[Brief]: Only lines containing the string "synthétique" belong in the answer; find them in the records and copy them.

[Data to examine]:
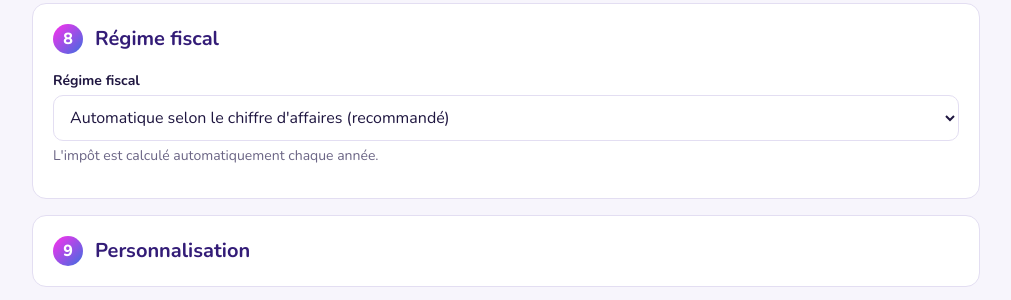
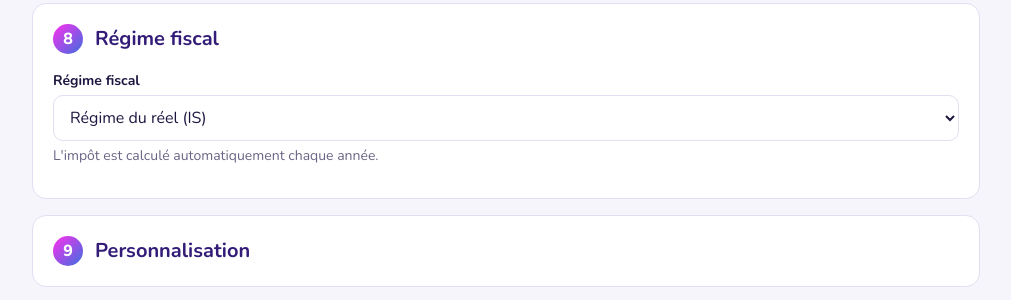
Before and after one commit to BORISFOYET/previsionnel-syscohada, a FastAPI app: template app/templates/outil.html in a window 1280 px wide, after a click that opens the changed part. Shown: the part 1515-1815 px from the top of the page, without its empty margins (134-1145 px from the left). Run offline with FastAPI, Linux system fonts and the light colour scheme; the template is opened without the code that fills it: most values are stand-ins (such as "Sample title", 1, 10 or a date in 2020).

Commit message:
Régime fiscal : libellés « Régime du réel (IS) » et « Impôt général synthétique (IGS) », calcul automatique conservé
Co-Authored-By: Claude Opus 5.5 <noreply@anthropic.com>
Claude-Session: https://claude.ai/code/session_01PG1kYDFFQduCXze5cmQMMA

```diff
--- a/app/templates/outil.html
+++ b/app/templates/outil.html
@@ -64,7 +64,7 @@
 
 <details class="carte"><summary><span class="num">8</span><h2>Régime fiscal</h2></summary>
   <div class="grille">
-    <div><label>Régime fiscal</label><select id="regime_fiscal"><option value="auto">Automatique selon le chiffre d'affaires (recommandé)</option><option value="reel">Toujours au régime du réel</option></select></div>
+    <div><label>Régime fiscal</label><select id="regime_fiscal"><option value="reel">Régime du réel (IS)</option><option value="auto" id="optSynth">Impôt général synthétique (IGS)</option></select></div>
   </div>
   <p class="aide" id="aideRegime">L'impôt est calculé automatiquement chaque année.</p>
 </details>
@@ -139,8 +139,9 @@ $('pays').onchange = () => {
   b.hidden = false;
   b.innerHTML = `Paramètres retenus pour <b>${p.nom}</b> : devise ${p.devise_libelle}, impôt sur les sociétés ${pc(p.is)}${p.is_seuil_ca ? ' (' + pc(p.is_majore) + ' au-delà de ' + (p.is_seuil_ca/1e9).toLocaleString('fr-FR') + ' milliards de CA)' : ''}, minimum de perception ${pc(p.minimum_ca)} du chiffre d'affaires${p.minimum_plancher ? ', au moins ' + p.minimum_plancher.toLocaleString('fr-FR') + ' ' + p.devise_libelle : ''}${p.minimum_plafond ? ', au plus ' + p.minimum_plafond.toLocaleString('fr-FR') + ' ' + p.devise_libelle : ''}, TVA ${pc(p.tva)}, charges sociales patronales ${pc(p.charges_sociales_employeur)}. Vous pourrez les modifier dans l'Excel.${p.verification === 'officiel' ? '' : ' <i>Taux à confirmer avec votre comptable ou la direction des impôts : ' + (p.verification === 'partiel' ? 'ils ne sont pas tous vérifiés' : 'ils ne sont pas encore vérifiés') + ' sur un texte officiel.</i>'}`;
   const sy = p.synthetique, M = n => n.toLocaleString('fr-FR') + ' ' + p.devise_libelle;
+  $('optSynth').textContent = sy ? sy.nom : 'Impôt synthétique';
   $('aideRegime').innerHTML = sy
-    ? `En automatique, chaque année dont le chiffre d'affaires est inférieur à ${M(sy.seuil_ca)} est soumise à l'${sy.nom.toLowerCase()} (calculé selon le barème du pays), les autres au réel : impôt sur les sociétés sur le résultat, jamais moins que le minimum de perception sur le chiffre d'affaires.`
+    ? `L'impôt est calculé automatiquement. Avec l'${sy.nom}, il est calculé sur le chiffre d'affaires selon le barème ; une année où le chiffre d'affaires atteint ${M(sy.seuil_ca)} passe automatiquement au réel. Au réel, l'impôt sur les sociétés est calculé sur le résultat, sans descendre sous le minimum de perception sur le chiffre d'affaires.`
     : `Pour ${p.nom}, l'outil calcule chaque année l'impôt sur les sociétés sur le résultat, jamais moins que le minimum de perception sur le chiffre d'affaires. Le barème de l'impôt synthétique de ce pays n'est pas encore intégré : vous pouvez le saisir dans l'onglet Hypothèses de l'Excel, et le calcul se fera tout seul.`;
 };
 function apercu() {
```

[Result]:
Régime fiscal : libellés « Régime du réel (IS) » et « Impôt général synthétique (IGS) », calcul automatique conservé
+    <div><label>Régime fiscal</label><select id="regime_fiscal"><option value="reel">Régime du réel (IS)</option><option value="auto" id="optSynth">Impôt général synthétique (IGS)</option></select></div>
+  $('optSynth').textContent = sy ? sy.nom : 'Impôt synthétique';
     : `Pour ${p.nom}, l'outil calcule chaque année l'impôt sur les sociétés sur le résultat, jamais moins que le minimum de perception sur le chiffre d'affaires. Le barème de l'impôt synthétique de ce pays n'est pas encore intégré : vous pouvez le saisir dans l'onglet Hypothèses de l'Excel, et le calcul se fera tout seul.`;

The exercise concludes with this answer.